Boston loves to do this for Jayson Tatum, bringing him to the wing for either an isolation or for a side pick-and-roll. They got to it early on Sunday against the Phoenix Suns:
It’s easy to see how the play can get stale if Tatum is coming off the screen every time. Predictable isolations come next, ball screens can be called out and rarely do catch-and-shoot looks emerge.
That’s why Stevens moves around the pieces, sometimes putting Daniel Theis or Tristan Thompson as the one coming off the screen.
When they do, much of their offense comes from engaging in dribble handoffs quickly with the man in the corner, who usually is a shooter like Carsen Edwards or Jaylen Brown:
As those two have been hot lately from the perimeter, it’s time for Stevens to add a wrinkle to capitalize on the attention they get. Most opponents will try to “top lock” Brown before his handoff, meaning they instruct his defender to jump high-side and deny him from running to the handoff and force him baseline, away from the action.
A corner backdoor by design would be a great option for the coaching staff to generate an easy look for Brown.
Both the Brooklyn Nets and Golden State Warriors have run similar actions, putting their lethal shooting threats Joe Harris and Stephen Curry in the corner. A major playmaker, like Kevin Durant or Draymond Green, will come off the ram screen for a wing catch. One dribble towards the corner engages the defense to top-lock, opening up the backdoor:
What I love most about the Warriors’ version of this play is their use of a staggered screen on the weak-side to occupy the help defense. That’s what generates the open kickout for Andrew Wiggins. If Boston is worried about manufacturing spacing around the Brown backdoor due to lack of shooters, that movement can do enough to occupy defenses.

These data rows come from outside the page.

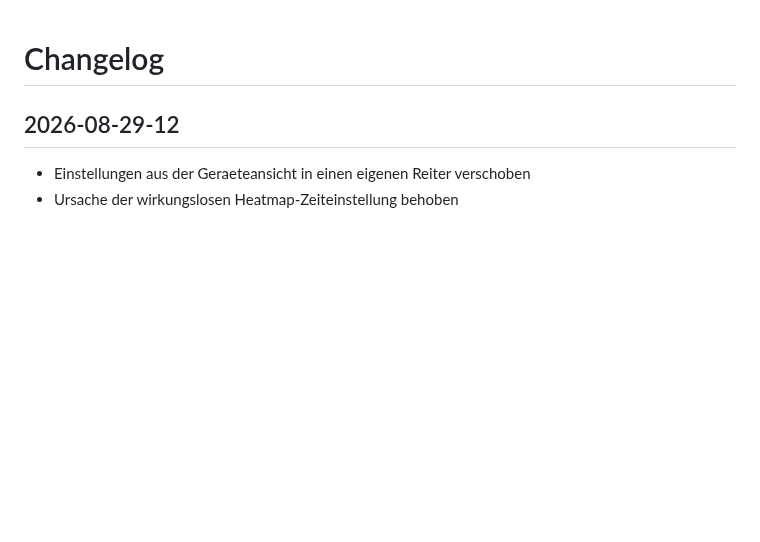
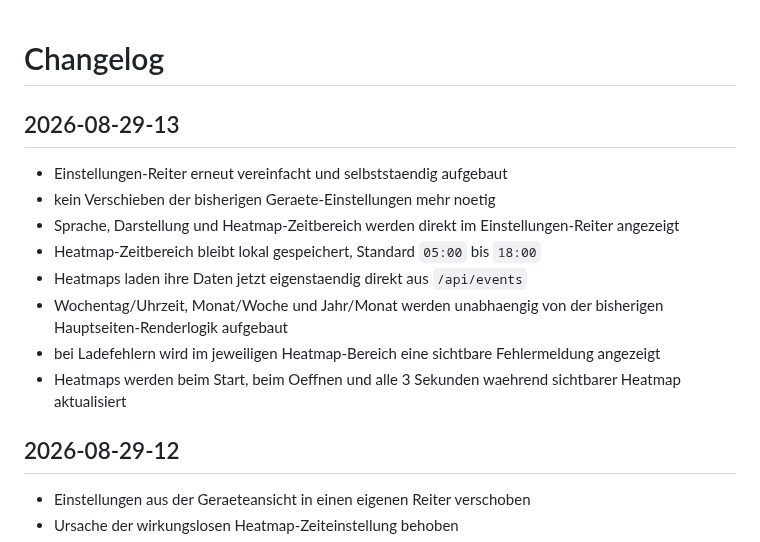
Before and after one commit to taloriko/unterbrechungszaehler-interrupt-counter, a Markdown page: CHANGELOG.md, the part around the change. Rendered like a GitHub page; blank space fills up the shorter version.

Commit message:
docs: add 2026-08-29-13 settings and heatmap fix

```diff
--- a/CHANGELOG.md
+++ b/CHANGELOG.md
@@ -1,4 +1,15 @@
 # Changelog
+
+## 2026-08-29-13
+
+- Einstellungen-Reiter erneut vereinfacht und selbststaendig aufgebaut
+- kein Verschieben der bisherigen Geraete-Einstellungen mehr noetig
+- Sprache, Darstellung und Heatmap-Zeitbereich werden direkt im Einstellungen-Reiter angezeigt
+- Heatmap-Zeitbereich bleibt lokal gespeichert, Standard `05:00` bis `18:00`
+- Heatmaps laden ihre Daten jetzt eigenstaendig direkt aus `/api/events`
+- Wochentag/Uhrzeit, Monat/Woche und Jahr/Monat werden unabhaengig von der bisherigen Hauptseiten-Renderlogik aufgebaut
+- bei Ladefehlern wird im jeweiligen Heatmap-Bereich eine sichtbare Fehlermeldung angezeigt
+- Heatmaps werden beim Start, beim Oeffnen und alle 3 Sekunden waehrend sichtbarer Heatmap aktualisiert
 
 ## 2026-08-29-12
 
```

Plays like these are pressure releases. When Brown is in a zone and has hit a few shots, call up a backdoor set for him out of a timeout. It gets the defense off him so he has room to breathe, cut and make them think twice before denying him on the next touch. The same can be done for Tatum, or Kemba Walker if he finally gets hot.
Boston has a ton of talented frontcourt passers, from Tatum to Theis, and Grant Williams too. It’s not a difficult wrinkle to add and requires very little, if any, practice.
Consider this my official application for the Celtics video coordinator position. Coach, I expect to hear from you soon...